= About this exercise =
In how many lines of the data below does the word "verification" appear? Reply with the number and nothing more.
--- Data provided Enclosed Below ---
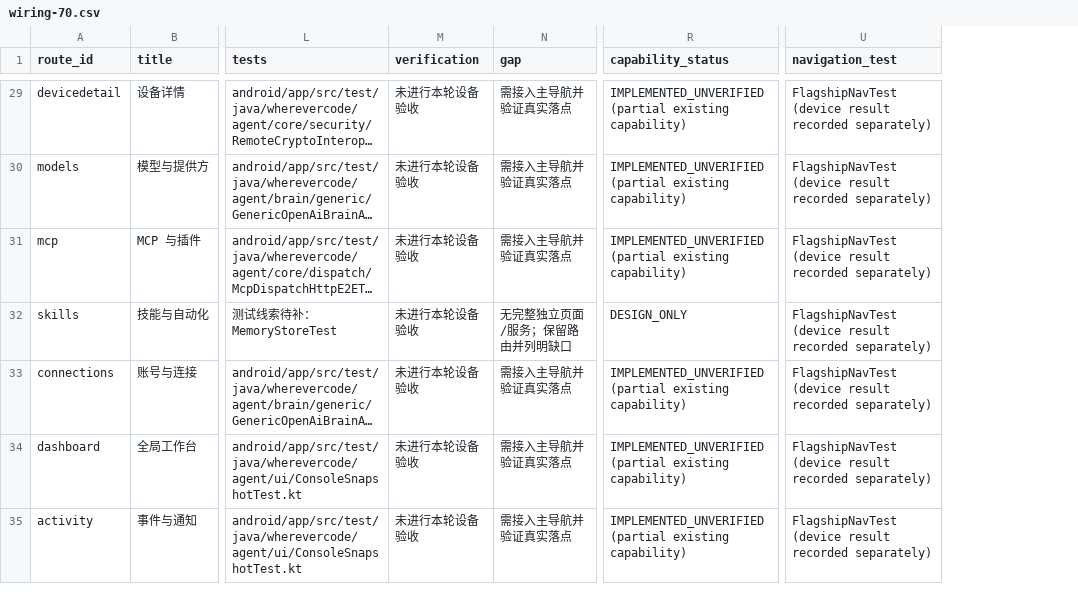
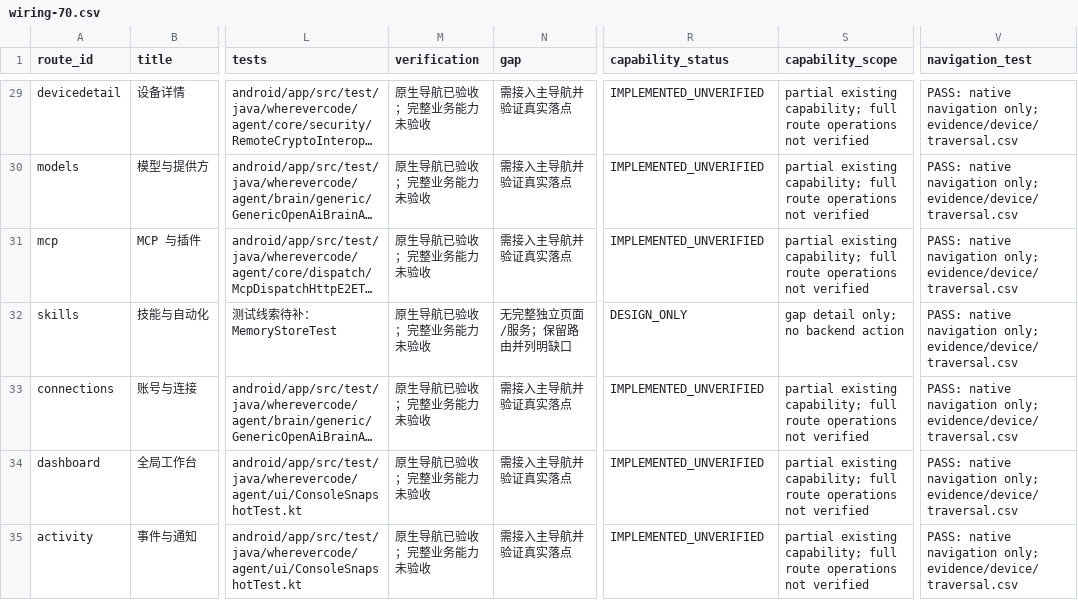
Before and after one commit to huaerdaidai-gif/wherevercode-agent, a CSV file: docs/v5/wiring-70.csv, drawn as a sheet; only a part is shown, gaps mark what is left out; long unchanged cells end in …; addresses are those after the commit; the diff covers the shown part only; the diff names each change by its address in the sheet, - before the commit and + after, or states it on an @@ line.

Commit message:
docs(android): deliver APK manifest, 70-route wiring and native regression evidence with explicit remaining gaps

```diff
--- a/docs/v5/wiring-70.csv
+++ b/docs/v5/wiring-70.csv
+column S (capability_scope), rows 29-35: partial existing capability; full route operations not verified | partial existing capability; full route operations not verified | partial existing capability; full route operations not verified | gap detail only; no backend action | partial existing capability; full route operations not verified | partial existing capability; full route operations not verified | partial existing capability; full route operations not verified
-M29:M35 (verification): 未进行本轮设备验收
+M29:M35 (verification): 原生导航已验收；完整业务能力未验收
-R29:R31 (capability_status): IMPLEMENTED_UNVERIFIED (partial existing capability)
+R29:R31 (capability_status): IMPLEMENTED_UNVERIFIED
-V29:V35 (navigation_test): FlagshipNavTest (device result recorded separately)
+V29:V35 (navigation_test): PASS: native navigation only; evidence/device/traversal.csv
-R33:R35 (capability_status): IMPLEMENTED_UNVERIFIED (partial existing capability)
+R33:R35 (capability_status): IMPLEMENTED_UNVERIFIED
```
Also changed, not shown: 156 edited cells elsewhere in this file, 34 other files.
--- End of Enclosed Data provided ---
= Response area =
2